4) If you’re going to go, and don’t mind a little cold, go in the low season. Waiting times for most rides was under 5 minutes, and there’s enough to do indoors that you don’t mind the wind so much. And besides, the kids don’t care, as long as they’re bundled up (and sometimes even if they’re not).

5) If you’re going to do anything requiring a reservation (breakfast with the characters, for instance) take the first slot of the day. No one else does, and you get much much more value for your time. We did the character breakfast. The restaurant was set up with 25-30 tables, and there were 5 characters wandering the room interacting with the diners. There were only 6 full tables for the first seating. Halfway through the characters leave, and 5 more come out. Still only 6 tables. We had a blast having Mickey, Donald, and the rest at our table the entire time we were there, rather than having to fight for a few minutes of their attention with the other diners (and, see #3 above).

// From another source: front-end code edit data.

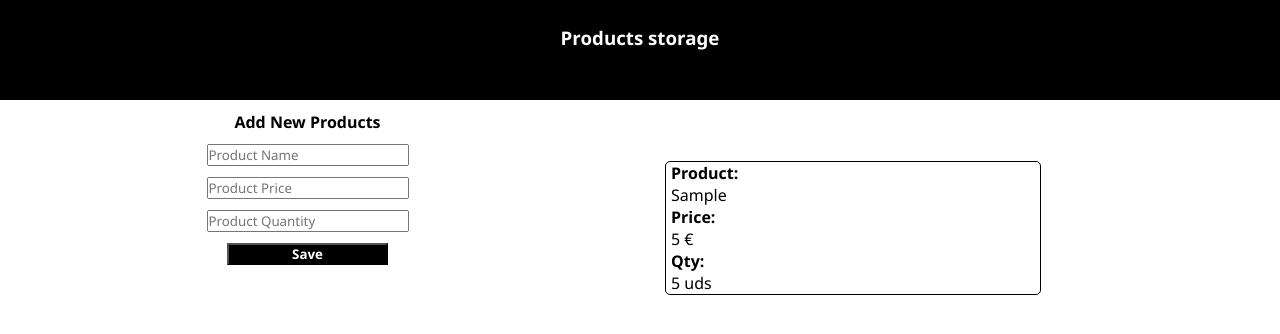
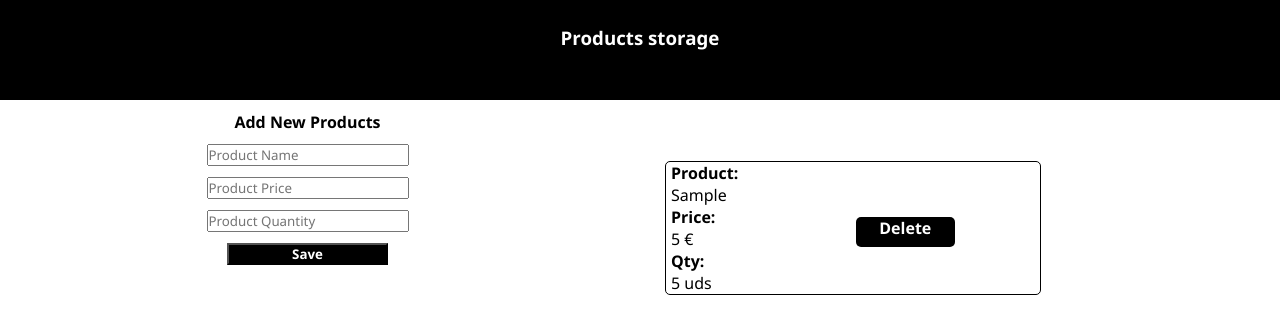
Before and after one commit to xus84/js-products-app, a plain HTML site: page index.html in a window 1280 px wide. Both pictures are taken after typing "Sample", "5", "5" into the empty fields and a click on the input "Save". Drawn offline with Linux system fonts and the light colour scheme.

Commit message:
delete function and button added

```diff
--- a/UI.js
+++ b/UI.js
@@ -10,9 +10,14 @@ export class UI {
                        <li><p>Price:</p>  ${product.price} €</li>
                        <li><p>Qty:</p>  ${product.quantity} uds</li>
                    </ul>
+                   <div id="btn_delete">
+                    <a id="delete" type="button" name="delete">Delete</a>
+                    </div>
                </div>
             </div>`;
         productList.appendChild(element);
+
+
 
     }
 
@@ -20,4 +25,11 @@ export class UI {
         document.getElementById("product-form").reset();
       }
 
+    deleteProduct(element){
+        if(element.name === "delete"){
+            element.parentElement.parentElement.remove();
+
+        }
+    }
+
 }
--- a/styles.css
+++ b/styles.css
@@ -65,22 +65,43 @@ form {
 
 .lines {
     list-style: none;
+    width: 50%;
 
 }
 
 .container_product {
+    display: flex;
     border: 1px solid black;
     border-radius: 5px;
     width: 60%;
     text-align: left;
     padding-left: 5px;
-
 }
 
 p {
     font-weight: 800;
+    width: 50%;
 }
 
 #row_list{
     margin-top: 10px;
 }
+
+#btn_delete {
+    margin-top: 15%;
+    height: 30px;
+    width: 50%;
+    color: #ffff;
+    font-weight: 800;
+    background-color: black;
+    width: 27%;
+    text-align: center;
+    border-radius: 5px;
+
+}
+
+.delete {
+    background-color: black;
+    color: #ffff;
+
+}
```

6) Eurostar: Nice train. Take the direct one from London to Disney, and avoid the change at Lille Europe. A missed connection, a late train, and your travel day is ruined.

All in all, a great trip, despite #3 up there, and #1 was only a problem at the end. If you’re on “the list” you’ve probably been pointed to the slideshow highlights. If not, drop me a note and I’ll send you directions.

Wow, this was a “fluff piece,” wasn’t it? 🙂